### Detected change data

%%

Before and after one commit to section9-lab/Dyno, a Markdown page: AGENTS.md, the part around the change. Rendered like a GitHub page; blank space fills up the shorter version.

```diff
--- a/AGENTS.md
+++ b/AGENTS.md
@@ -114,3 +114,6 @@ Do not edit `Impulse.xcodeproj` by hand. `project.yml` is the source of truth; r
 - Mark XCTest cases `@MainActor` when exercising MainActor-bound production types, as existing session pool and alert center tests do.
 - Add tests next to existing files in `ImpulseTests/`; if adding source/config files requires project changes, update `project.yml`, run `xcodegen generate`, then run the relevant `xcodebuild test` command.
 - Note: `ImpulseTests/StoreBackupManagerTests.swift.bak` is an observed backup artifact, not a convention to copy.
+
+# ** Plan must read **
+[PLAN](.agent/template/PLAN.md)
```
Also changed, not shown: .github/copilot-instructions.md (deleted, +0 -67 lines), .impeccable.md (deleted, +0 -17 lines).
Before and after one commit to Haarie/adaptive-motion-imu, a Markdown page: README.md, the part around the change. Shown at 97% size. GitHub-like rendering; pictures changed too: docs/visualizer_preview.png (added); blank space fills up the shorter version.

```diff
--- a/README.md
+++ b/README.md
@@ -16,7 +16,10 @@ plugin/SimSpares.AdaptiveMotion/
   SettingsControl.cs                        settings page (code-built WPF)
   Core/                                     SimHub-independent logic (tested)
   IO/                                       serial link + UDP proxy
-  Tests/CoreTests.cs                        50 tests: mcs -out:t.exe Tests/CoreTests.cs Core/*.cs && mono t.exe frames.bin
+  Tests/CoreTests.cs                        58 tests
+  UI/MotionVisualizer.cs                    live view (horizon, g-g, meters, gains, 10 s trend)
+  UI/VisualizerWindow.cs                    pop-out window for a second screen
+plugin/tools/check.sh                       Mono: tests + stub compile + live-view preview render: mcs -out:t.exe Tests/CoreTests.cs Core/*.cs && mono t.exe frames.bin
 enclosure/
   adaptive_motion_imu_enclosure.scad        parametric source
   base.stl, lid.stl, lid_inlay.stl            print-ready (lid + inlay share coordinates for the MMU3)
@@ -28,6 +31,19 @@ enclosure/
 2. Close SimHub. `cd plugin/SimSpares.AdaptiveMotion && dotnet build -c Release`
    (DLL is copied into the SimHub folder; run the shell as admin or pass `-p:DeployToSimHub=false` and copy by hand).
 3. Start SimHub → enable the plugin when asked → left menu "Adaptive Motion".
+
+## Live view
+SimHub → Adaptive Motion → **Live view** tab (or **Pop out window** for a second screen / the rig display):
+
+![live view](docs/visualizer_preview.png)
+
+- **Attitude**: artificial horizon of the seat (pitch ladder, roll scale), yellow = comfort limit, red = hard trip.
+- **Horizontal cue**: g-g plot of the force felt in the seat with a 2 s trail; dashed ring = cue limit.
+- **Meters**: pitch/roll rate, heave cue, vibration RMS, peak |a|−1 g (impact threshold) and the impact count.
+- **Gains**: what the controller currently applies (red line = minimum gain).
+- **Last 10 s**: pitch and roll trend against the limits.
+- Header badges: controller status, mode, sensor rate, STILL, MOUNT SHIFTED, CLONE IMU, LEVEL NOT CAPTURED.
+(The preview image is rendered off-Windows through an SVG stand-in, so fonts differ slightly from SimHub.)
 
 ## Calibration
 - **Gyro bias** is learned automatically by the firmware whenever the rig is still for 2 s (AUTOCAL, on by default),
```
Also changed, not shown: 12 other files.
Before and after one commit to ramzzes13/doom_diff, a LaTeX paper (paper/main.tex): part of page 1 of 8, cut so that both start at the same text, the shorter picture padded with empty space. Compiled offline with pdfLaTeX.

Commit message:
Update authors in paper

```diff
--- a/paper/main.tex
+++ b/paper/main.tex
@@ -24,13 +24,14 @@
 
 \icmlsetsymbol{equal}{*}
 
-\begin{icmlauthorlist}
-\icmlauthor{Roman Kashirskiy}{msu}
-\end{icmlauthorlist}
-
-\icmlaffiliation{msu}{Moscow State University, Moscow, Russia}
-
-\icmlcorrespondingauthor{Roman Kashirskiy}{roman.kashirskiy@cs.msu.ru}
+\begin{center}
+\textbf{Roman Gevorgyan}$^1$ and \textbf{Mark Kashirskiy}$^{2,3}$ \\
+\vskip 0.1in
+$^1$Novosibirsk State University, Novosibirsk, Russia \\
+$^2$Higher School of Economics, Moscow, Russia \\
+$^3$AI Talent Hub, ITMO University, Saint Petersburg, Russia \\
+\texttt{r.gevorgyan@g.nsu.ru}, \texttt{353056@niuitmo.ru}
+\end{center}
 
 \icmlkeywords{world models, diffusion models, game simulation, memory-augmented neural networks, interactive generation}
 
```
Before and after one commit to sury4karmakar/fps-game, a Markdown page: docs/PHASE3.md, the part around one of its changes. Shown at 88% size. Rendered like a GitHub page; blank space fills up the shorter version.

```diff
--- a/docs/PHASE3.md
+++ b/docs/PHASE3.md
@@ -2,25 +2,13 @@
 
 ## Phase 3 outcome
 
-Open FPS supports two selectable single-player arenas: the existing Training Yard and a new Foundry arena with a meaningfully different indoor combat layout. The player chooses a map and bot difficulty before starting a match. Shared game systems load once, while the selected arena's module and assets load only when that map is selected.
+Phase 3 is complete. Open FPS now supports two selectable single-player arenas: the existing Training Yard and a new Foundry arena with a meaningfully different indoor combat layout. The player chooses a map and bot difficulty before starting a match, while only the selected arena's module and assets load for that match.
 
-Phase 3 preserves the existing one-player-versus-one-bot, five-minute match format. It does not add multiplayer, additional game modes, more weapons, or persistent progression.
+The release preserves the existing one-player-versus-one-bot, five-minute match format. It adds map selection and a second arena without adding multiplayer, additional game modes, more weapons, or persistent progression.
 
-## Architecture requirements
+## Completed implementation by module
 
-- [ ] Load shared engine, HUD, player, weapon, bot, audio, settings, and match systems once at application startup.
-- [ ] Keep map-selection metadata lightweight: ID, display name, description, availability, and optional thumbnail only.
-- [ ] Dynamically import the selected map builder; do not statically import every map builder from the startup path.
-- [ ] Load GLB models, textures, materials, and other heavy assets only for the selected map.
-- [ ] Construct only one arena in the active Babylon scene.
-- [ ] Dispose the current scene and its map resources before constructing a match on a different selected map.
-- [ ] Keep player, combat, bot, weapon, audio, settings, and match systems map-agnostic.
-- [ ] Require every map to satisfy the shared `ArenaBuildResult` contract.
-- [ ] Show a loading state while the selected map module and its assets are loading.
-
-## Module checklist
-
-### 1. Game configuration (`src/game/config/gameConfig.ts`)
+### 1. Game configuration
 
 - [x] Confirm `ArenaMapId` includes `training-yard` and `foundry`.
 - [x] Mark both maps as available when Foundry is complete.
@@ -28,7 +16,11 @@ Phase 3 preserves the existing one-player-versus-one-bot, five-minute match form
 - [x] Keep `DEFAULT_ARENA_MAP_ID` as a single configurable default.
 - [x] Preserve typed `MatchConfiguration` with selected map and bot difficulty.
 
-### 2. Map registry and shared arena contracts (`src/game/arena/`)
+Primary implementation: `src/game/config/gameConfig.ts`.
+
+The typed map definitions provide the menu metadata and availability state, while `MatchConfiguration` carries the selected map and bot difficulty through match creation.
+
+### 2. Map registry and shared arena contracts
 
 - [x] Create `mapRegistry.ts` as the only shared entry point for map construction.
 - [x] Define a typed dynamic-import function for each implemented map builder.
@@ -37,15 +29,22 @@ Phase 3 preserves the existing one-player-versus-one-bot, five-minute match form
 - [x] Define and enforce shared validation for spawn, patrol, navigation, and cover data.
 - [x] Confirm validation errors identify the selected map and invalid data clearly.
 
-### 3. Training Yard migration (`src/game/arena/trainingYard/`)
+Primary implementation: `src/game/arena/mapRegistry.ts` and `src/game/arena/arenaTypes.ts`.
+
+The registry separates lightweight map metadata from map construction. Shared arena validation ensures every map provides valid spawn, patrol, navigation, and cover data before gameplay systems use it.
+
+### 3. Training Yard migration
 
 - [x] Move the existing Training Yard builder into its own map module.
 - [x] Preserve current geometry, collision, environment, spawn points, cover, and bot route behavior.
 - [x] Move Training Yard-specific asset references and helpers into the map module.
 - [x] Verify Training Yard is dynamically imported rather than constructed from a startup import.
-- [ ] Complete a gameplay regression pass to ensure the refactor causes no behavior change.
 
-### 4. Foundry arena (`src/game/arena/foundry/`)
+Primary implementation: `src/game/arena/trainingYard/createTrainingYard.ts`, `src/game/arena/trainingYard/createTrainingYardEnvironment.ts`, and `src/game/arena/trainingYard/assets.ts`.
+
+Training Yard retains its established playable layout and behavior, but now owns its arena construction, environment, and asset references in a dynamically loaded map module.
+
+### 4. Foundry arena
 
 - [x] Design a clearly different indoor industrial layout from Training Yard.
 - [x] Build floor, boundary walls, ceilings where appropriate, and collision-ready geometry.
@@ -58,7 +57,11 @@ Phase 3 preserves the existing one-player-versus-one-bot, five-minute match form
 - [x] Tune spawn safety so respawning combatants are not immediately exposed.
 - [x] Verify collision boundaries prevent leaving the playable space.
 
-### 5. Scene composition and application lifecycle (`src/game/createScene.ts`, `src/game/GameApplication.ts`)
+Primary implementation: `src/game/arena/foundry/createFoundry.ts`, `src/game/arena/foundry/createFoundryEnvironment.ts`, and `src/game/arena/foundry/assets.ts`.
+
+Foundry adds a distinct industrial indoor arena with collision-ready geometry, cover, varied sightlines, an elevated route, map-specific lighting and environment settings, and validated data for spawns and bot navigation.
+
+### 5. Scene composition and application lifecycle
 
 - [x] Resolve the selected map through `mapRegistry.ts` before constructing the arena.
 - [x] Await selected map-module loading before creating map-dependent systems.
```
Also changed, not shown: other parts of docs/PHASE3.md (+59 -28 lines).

%%

### What you need to do
For each line in the data that holds the word "SimHub", copy the line.

### Output of the exercise
   Core/                                     SimHub-independent logic (tested)
 2. Close SimHub. `cd plugin/SimSpares.AdaptiveMotion && dotnet build -c Release`
    (DLL is copied into the SimHub folder; run the shell as admin or pass `-p:DeployToSimHub=false` and copy by hand).
 3. Start SimHub → enable the plugin when asked → left menu "Adaptive Motion".
+SimHub → Adaptive Motion → **Live view** tab (or **Pop out window** for a second screen / the rig display):
+(The preview image is rendered off-Windows through an SVG stand-in, so fonts differ slightly from SimHub.)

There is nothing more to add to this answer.